ABOUT THIS EXERCISE: Please reproduce every entry below without omitting a single line.

++++ DATA PROVIDED ++++

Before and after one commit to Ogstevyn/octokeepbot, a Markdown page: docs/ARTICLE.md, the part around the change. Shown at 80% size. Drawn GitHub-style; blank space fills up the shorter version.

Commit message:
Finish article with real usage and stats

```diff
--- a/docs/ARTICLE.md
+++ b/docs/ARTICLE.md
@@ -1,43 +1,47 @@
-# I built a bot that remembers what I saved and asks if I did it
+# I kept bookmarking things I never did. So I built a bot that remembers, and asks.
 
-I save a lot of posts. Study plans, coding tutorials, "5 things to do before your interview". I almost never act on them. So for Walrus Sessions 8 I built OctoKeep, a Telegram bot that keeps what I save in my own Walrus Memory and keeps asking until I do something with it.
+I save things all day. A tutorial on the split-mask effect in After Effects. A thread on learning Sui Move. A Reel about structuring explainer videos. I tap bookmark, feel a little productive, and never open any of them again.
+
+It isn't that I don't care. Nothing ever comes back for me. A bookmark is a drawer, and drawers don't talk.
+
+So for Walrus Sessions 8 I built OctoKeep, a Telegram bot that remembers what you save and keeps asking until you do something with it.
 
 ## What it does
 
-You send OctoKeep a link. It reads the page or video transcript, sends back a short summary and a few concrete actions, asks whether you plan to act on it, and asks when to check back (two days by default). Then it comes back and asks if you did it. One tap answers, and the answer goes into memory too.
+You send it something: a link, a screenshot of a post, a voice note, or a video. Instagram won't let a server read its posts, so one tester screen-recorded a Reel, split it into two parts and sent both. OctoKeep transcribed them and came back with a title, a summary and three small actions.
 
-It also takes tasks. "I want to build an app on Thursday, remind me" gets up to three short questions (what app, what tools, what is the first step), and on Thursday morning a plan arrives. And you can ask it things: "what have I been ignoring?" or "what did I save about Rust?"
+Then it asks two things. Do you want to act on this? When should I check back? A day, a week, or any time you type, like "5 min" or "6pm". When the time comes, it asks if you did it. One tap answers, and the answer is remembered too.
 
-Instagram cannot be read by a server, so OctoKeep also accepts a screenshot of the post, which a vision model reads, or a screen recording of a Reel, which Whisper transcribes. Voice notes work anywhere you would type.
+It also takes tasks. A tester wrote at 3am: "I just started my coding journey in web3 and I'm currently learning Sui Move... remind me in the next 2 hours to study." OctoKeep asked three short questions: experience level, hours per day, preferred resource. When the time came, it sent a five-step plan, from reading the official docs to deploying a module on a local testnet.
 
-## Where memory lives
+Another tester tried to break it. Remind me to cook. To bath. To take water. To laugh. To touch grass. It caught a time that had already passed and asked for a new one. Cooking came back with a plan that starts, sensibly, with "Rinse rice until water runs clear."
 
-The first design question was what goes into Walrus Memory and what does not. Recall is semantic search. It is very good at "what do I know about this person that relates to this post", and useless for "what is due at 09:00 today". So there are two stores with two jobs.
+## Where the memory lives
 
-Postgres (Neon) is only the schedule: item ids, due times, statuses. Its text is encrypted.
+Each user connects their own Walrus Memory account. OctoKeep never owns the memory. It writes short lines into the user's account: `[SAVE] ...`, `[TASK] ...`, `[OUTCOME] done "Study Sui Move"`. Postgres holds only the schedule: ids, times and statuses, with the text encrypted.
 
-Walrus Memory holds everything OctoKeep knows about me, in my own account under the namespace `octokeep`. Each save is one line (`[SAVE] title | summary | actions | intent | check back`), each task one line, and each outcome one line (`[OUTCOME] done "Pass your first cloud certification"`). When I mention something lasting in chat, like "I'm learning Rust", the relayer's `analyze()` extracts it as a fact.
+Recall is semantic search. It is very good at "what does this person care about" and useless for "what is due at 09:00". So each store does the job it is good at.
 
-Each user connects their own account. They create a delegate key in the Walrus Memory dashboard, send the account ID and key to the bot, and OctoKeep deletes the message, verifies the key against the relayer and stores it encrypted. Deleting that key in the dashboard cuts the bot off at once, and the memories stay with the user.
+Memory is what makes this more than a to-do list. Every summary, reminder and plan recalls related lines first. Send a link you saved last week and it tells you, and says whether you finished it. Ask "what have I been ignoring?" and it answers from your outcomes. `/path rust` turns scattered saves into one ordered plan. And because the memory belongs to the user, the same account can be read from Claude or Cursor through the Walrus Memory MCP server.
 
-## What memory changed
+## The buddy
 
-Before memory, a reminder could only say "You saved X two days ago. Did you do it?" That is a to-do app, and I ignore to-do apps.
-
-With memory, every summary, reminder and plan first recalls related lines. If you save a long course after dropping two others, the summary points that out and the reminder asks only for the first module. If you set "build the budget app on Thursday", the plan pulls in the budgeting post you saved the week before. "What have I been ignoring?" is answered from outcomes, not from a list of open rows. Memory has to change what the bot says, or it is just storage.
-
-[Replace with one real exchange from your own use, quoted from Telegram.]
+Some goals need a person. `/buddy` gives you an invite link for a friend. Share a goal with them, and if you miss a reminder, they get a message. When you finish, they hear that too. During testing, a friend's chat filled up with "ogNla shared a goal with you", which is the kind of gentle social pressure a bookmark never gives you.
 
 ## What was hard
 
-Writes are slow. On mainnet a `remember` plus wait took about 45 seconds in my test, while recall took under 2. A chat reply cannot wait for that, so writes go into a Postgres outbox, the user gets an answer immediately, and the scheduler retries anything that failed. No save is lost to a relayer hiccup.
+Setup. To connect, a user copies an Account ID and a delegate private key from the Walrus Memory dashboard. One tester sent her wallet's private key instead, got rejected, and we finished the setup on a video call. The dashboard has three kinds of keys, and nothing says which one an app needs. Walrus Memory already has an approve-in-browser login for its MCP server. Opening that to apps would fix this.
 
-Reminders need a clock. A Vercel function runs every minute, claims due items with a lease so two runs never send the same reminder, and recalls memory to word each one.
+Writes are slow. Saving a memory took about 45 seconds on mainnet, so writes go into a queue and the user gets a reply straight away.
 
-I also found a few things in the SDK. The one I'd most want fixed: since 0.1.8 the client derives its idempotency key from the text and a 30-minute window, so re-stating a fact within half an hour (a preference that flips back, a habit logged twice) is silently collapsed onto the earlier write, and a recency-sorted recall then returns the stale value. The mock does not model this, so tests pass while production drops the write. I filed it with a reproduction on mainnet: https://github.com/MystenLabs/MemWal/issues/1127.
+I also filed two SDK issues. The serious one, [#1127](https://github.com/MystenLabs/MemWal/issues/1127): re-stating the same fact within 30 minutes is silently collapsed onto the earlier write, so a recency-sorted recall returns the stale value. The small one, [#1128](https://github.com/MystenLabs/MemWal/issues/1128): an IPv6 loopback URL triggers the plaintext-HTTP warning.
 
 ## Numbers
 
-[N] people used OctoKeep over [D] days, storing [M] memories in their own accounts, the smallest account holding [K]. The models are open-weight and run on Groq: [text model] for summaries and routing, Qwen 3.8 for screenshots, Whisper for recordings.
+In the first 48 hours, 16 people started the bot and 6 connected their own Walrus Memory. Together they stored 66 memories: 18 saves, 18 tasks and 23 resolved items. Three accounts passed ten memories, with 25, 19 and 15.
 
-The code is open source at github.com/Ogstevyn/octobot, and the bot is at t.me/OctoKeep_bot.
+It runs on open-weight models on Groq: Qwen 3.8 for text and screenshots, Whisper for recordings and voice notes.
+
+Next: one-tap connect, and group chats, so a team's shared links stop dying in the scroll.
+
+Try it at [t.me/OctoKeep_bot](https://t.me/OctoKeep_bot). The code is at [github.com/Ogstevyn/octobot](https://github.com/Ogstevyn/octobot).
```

++++

RESULT:
Before and after one commit to Ogstevyn/octokeepbot, a Markdown page: docs/ARTICLE.md, the part around the change. Shown at 80% size. Drawn GitHub-style; blank space fills up the shorter version.

Commit message:
Finish article with real usage and stats

```diff
--- a/docs/ARTICLE.md
+++ b/docs/ARTICLE.md
@@ -1,43 +1,47 @@
-# I built a bot that remembers what I saved and asks if I did it
+# I kept bookmarking things I never did. So I built a bot that remembers, and asks.
 
-I save a lot of posts. Study plans, coding tutorials, "5 things to do before your interview". I almost never act on them. So for Walrus Sessions 8 I built OctoKeep, a Telegram bot that keeps what I save in my own Walrus Memory and keeps asking until I do something with it.
+I save things all day. A tutorial on the split-mask effect in After Effects. A thread on learning Sui Move. A Reel about structuring explainer videos. I tap bookmark, feel a little productive, and never open any of them again.
+
+It isn't that I don't care. Nothing ever comes back for me. A bookmark is a drawer, and drawers don't talk.
+
+So for Walrus Sessions 8 I built OctoKeep, a Telegram bot that remembers what you save and keeps asking until you do something with it.
 
 ## What it does
 
-You send OctoKeep a link. It reads the page or video transcript, sends back a short summary and a few concrete actions, asks whether you plan to act on it, and asks when to check back (two days by default). Then it comes back and asks if you did it. One tap answers, and the answer goes into memory too.
+You send it something: a link, a screenshot of a post, a voice note, or a video. Instagram won't let a server read its posts, so one tester screen-recorded a Reel, split it into two parts and sent both. OctoKeep transcribed them and came back with a title, a summary and three small actions.
 
-It also takes tasks. "I want to build an app on Thursday, remind me" gets up to three short questions (what app, what tools, what is the first step), and on Thursday morning a plan arrives. And you can ask it things: "what have I been ignoring?" or "what did I save about Rust?"
+Then it asks two things. Do you want to act on this? When should I check back? A day, a week, or any time you type, like "5 min" or "6pm". When the time comes, it asks if you did it. One tap answers, and the answer is remembered too.
 
-Instagram cannot be read by a server, so OctoKeep also accepts a screenshot of the post, which a vision model reads, or a screen recording of a Reel, which Whisper transcribes. Voice notes work anywhere you would type.
+It also takes tasks. A tester wrote at 3am: "I just started my coding journey in web3 and I'm currently learning Sui Move... remind me in the next 2 hours to study." OctoKeep asked three short questions: experience level, hours per day, preferred resource. When the time came, it sent a five-step plan, from reading the official docs to deploying a module on a local testnet.
 
-## Where memory lives
+Another tester tried to break it. Remind me to cook. To bath. To take water. To laugh. To touch grass. It caught a time that had already passed and asked for a new one. Cooking came back with a plan that starts, sensibly, with "Rinse rice until water runs clear."
 
-The first design question was what goes into Walrus Memory and what does not. Recall is semantic search. It is very good at "what do I know about this person that relates to this post", and useless for "what is due at 09:00 today". So there are two stores with two jobs.
+## Where the memory lives
 
-Postgres (Neon) is only the schedule: item ids, due times, statuses. Its text is encrypted.
+Each user connects their own Walrus Memory account. OctoKeep never owns the memory. It writes short lines into the user's account: `[SAVE] ...`, `[TASK] ...`, `[OUTCOME] done "Study Sui Move"`. Postgres holds only the schedule: ids, times and statuses, with the text encrypted.
 
-Walrus Memory holds everything OctoKeep knows about me, in my own account under the namespace `octokeep`. Each save is one line (`[SAVE] title | summary | actions | intent | check back`), each task one line, and each outcome one line (`[OUTCOME] done "Pass your first cloud certification"`). When I mention something lasting in chat, like "I'm learning Rust", the relayer's `analyze()` extracts it as a fact.
+Recall is semantic search. It is very good at "what does this person care about" and useless for "what is due at 09:00". So each store does the job it is good at.
 
-Each user connects their own account. They create a delegate key in the Walrus Memory dashboard, send the account ID and key to the bot, and OctoKeep deletes the message, verifies the key against the relayer and stores it encrypted. Deleting that key in the dashboard cuts the bot off at once, and the memories stay with the user.
+Memory is what makes this more than a to-do list. Every summary, reminder and plan recalls related lines first. Send a link you saved last week and it tells you, and says whether you finished it. Ask "what have I been ignoring?" and it answers from your outcomes. `/path rust` turns scattered saves into one ordered plan. And because the memory belongs to the user, the same account can be read from Claude or Cursor through the Walrus Memory MCP server.
 
-## What memory changed
+## The buddy
 
-Before memory, a reminder could only say "You saved X two days ago. Did you do it?" That is a to-do app, and I ignore to-do apps.
-
-With memory, every summary, reminder and plan first recalls related lines. If you save a long course after dropping two others, the summary points that out and the reminder asks only for the first module. If you set "build the budget app on Thursday", the plan pulls in the budgeting post you saved the week before. "What have I been ignoring?" is answered from outcomes, not from a list of open rows. Memory has to change what the bot says, or it is just storage.
-
-[Replace with one real exchange from your own use, quoted from Telegram.]
+Some goals need a person. `/buddy` gives you an invite link for a friend. Share a goal with them, and if you miss a reminder, they get a message. When you finish, they hear that too. During testing, a friend's chat filled up with "ogNla shared a goal with you", which is the kind of gentle social pressure a bookmark never gives you.
 
 ## What was hard
 
-Writes are slow. On mainnet a `remember` plus wait took about 45 seconds in my test, while recall took under 2. A chat reply cannot wait for that, so writes go into a Postgres outbox, the user gets an answer immediately, and the scheduler retries anything that failed. No save is lost to a relayer hiccup.
+Setup. To connect, a user copies an Account ID and a delegate private key from the Walrus Memory dashboard. One tester sent her wallet's private key instead, got rejected, and we finished the setup on a video call. The dashboard has three kinds of keys, and nothing says which one an app needs. Walrus Memory already has an approve-in-browser login for its MCP server. Opening that to apps would fix this.
 
-Reminders need a clock. A Vercel function runs every minute, claims due items with a lease so two runs never send the same reminder, and recalls memory to word each one.
+Writes are slow. Saving a memory took about 45 seconds on mainnet, so writes go into a queue and the user gets a reply straight away.
 
-I also found a few things in the SDK. The one I'd most want fixed: since 0.1.8 the client derives its idempotency key from the text and a 30-minute window, so re-stating a fact within half an hour (a preference that flips back, a habit logged twice) is silently collapsed onto the earlier write, and a recency-sorted recall then returns the stale value. The mock does not model this, so tests pass while production drops the write. I filed it with a reproduction on mainnet: https://github.com/MystenLabs/MemWal/issues/1127.
+I also filed two SDK issues. The serious one, [#1127](https://github.com/MystenLabs/MemWal/issues/1127): re-stating the same fact within 30 minutes is silently collapsed onto the earlier write, so a recency-sorted recall returns the stale value. The small one, [#1128](https://github.com/MystenLabs/MemWal/issues/1128): an IPv6 loopback URL triggers the plaintext-HTTP warning.
 
 ## Numbers
 
-[N] people used OctoKeep over [D] days, storing [M] memories in their own accounts, the smallest account holding [K]. The models are open-weight and run on Groq: [text model] for summaries and routing, Qwen 3.8 for screenshots, Whisper for recordings.
+In the first 48 hours, 16 people started the bot and 6 connected their own Walrus Memory. Together they stored 66 memories: 18 saves, 18 tasks and 23 resolved items. Three accounts passed ten memories, with 25, 19 and 15.
 
-The code is open source at github.com/Ogstevyn/octobot, and the bot is at t.me/OctoKeep_bot.
+It runs on open-weight models on Groq: Qwen 3.8 for text and screenshots, Whisper for recordings and voice notes.
+
+Next: one-tap connect, and group chats, so a team's shared links stop dying in the scroll.
+
+Try it at [t.me/OctoKeep_bot](https://t.me/OctoKeep_bot). The code is at [github.com/Ogstevyn/octobot](https://github.com/Ogstevyn/octobot).
```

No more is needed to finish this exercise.